It was linked, by its commemorative mission, to a far worse Russian secret service murder: the WWII Katyn Forest massacre of 22,000 Polish officer prisoners and senior officials, originally blamed by Russia for 75 years on the Germans.  Russia was to finally admit responsibility for the Katyn Massacre in a public ceremony in Smolensk.  But Putin, with his eyes on Ukraine and other gambits, decided it would be untimely PR and mounted a diversion – permanently.  The crash of the Poland’s Air Force One, a Tupolev Tu-154, solved the problem.  It led to Poland’s post-crash government, loaded with pro-Russian holdovers and Russian apparatchiks, to quickly accept, without question, Russia’s explanation of the crash: pilot error while attempting a landing in bad weather.  The Polish parliament, however, conducted its own investigation of the crash, backed by forensic evidence, which concluded it was caused by two bombs onboard the plane.  

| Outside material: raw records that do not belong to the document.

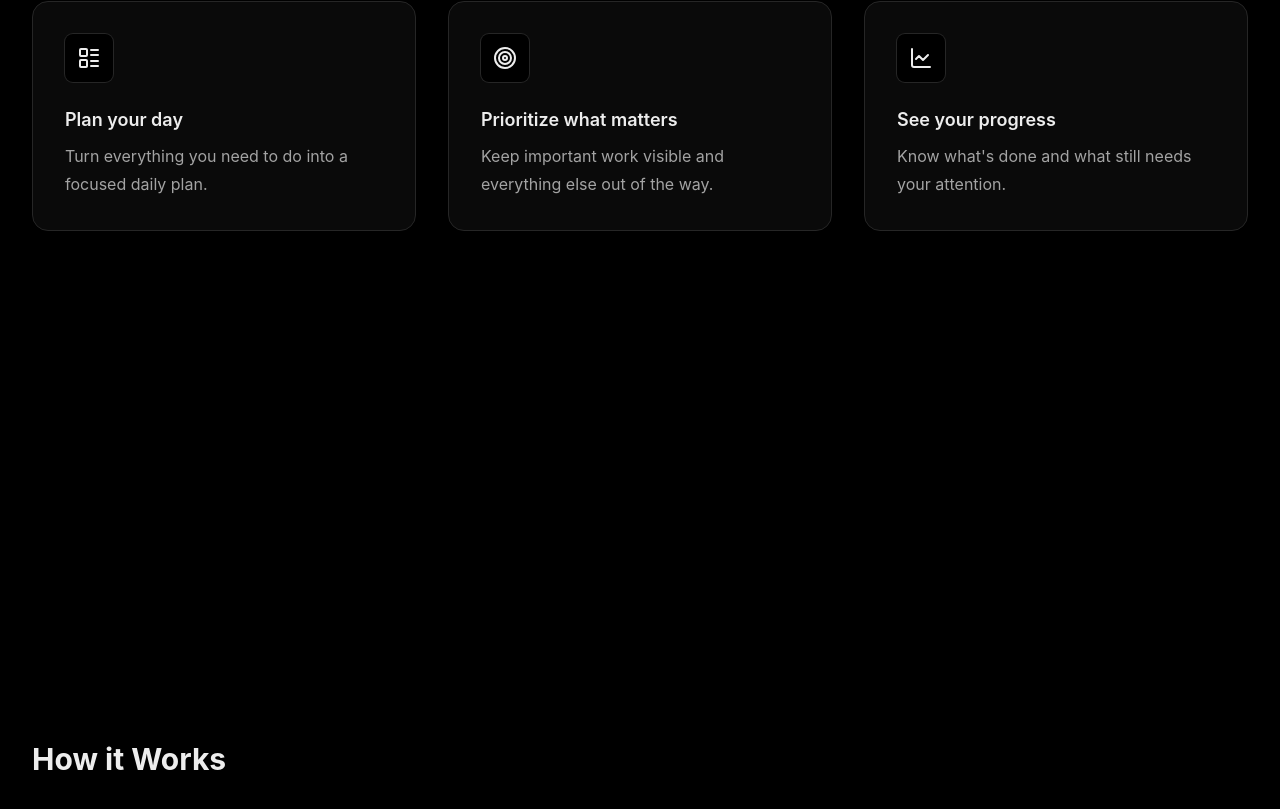
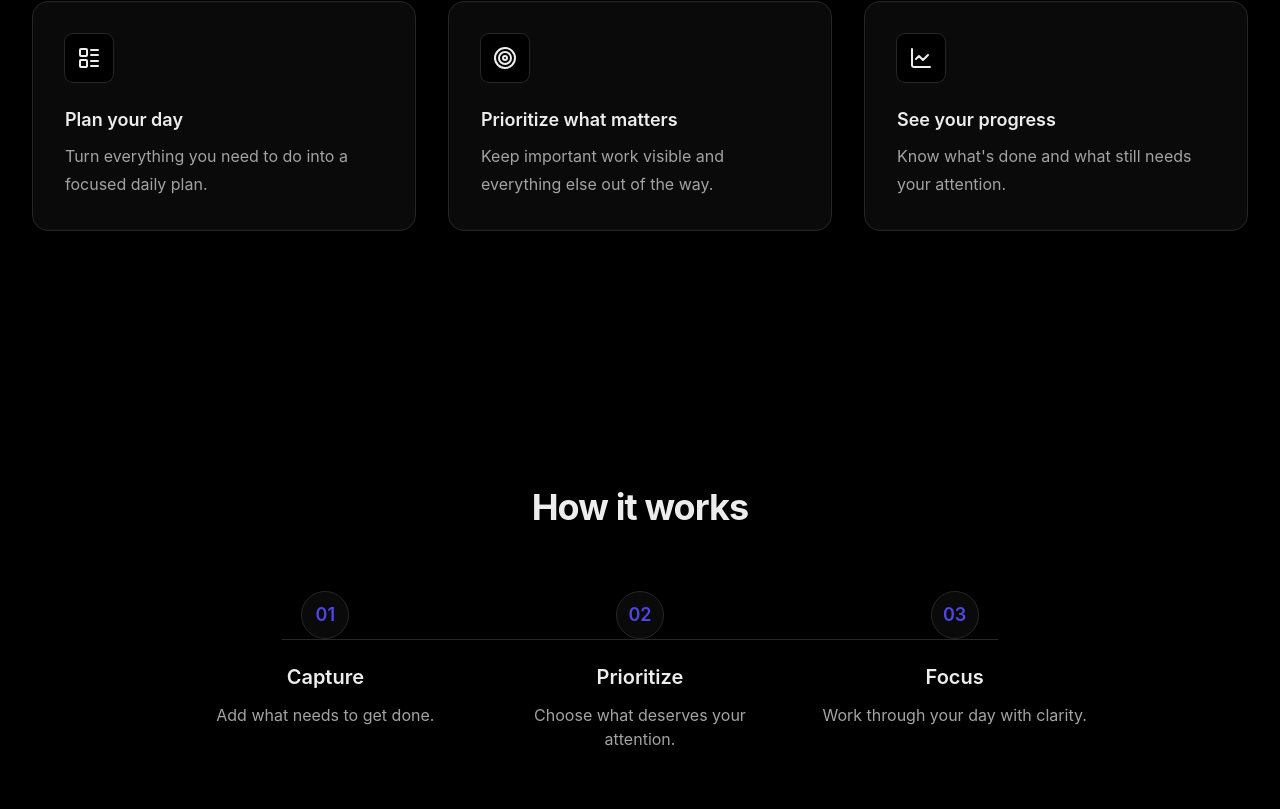
Before and after one commit to ashish102312/focusflow, a React (Vite) app: page / in a window 1280 px wide. Shown: the part 1819-2628 px from the top of the page. Built offline with nearby package versions, Linux system fonts and the light colour scheme.

Commit message:
feat: build how it works section

```diff
--- a/src/App.jsx
+++ b/src/App.jsx
@@ -2,6 +2,7 @@
 import Hero from './sections/Hero';
 import ProductPreview from './sections/ProductPreview';
 import Features from './sections/Features';
+import HowItWorks from './sections/HowItWorks';
 
 export default function App() {
   return (
@@ -12,12 +13,7 @@
         <Hero />
         <ProductPreview />
         <Features />
-
-        <div className="max-w-7xl mx-auto px-6 lg:px-8 space-y-96">
-          <section id="how-it-works" className="h-screen flex items-center">
-            <h2 className="text-3xl font-bold">How it Works</h2>
-          </section>
-        </div>
+        <HowItWorks />
       </main>
     </div>
   )
--- /dev/null
+++ b/src/sections/HowItWorks.jsx
@@ -0,0 +1,69 @@
+import { motion } from 'framer-motion';
+
+const steps = [
+  {
+    number: '01',
+    title: 'Capture',
+    description: 'Add what needs to get done.',
+  },
+  {
+    number: '02',
+    title: 'Prioritize',
+    description: 'Choose what deserves your attention.',
+  },
+  {
+    number: '03',
+    title: 'Focus',
+    description: 'Work through your day with clarity.',
+  },
+];
+
+export default function HowItWorks() {
+  return (
+    <section id="how-it-works" className="py-24 sm:py-32 relative">
+      <div className="max-w-7xl mx-auto px-6 lg:px-8">
+        <div className="mx-auto max-w-2xl lg:text-center mb-16">
+          <h2 className="text-3xl font-bold tracking-tight text-foreground sm:text-4xl">
+            How it works
+          </h2>
+        </div>
+
+        <div className="mx-auto max-w-4xl relative">
+          {/* Connecting Line (hidden on mobile, visible on md+) */}
+          <div className="hidden md:block absolute top-12 left-[10%] right-[10%] h-[1px] bg-border" />
+
+          <div className="grid grid-cols-1 md:grid-cols-3 gap-12 relative">
+            {steps.map((step, index) => (
+              <motion.div
+                key={step.number}
+                initial={{ opacity: 0, y: 20 }}
+                whileInView={{ opacity: 1, y: 0 }}
+                viewport={{ once: true, margin: "-50px" }}
+                transition={{ duration: 0.6, delay: index * 0.2 }}
+                className="relative flex flex-col items-center text-center"
+              >
+                {/* Number Badge */}
+                <div className="w-12 h-12 rounded-full bg-surface border border-border flex items-center justify-center text-accent font-semibold text-lg z-10 mb-6">
+                  {step.number}
+                </div>
+
+                {/* Content */}
+                <h3 className="text-xl font-semibold text-foreground mb-3">
+                  {step.title}
+                </h3>
+                <p className="text-muted-foreground">
+                  {step.description}
+                </p>
+
+                {/* Mobile connecting line */}
+                {index < steps.length - 1 && (
+                  <div className="md:hidden w-[1px] h-12 bg-border my-6" />
+                )}
+              </motion.div>
+            ))}
+          </div>
+        </div>
+      </div>
+    </section>
+  );
+}
```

The October 2015 Polish elections placed the pre-crash, pro-Western conservative Law and Justice party back in power.  Because the new government sought to clear out embedded Russian propagandists and lackeys, as well as to halt unfettered, costly immigration of restless, anti-Western Muslim youth – to the chagrin of America’s liberal media – it was quickly tagged, by America, as too far right.

Poland’s newly elected center-right government has now sued Russia for the return of the Smolensk plane, the black box, and all material from the crash scene.  It sought a truthful inquiry.  In a January 22, 2016 conference with the Polish delegation in Moscow, the Russians stated that the return of the wreckage of the Polish plane would be possible “after the investigation is completed” and only after mutual agreement regarding the cause of the crash – a clear admission by the Russians that their perfidy will be obvious once the evidence is in neutral hands.

It took Poland’s minister of national defense, Antoni Macierewicz, who chaired Poland’s parliamentary investigation, to challenge Putin’s version of the crash.  It remains to be seen how our media explains Poland’s independence and ability to manage its own affairs now.  Yet Putin bides his time, knowing that a fresh supply of his Russian-Polish operatives will tighten control of Poland and tamp down the nascent calls for justice to once again bring this noisy, untrained cur of a former satellite back under the control Russia had before the recent elections.  And he has America – and our media – on his side to make that undemocratic silencing happen.

Gene Poteat is a retired CIA senior scientific intelligence officer and president emeritus of the Association of Former Intelligence Officers.  G2Poteat@gmail.com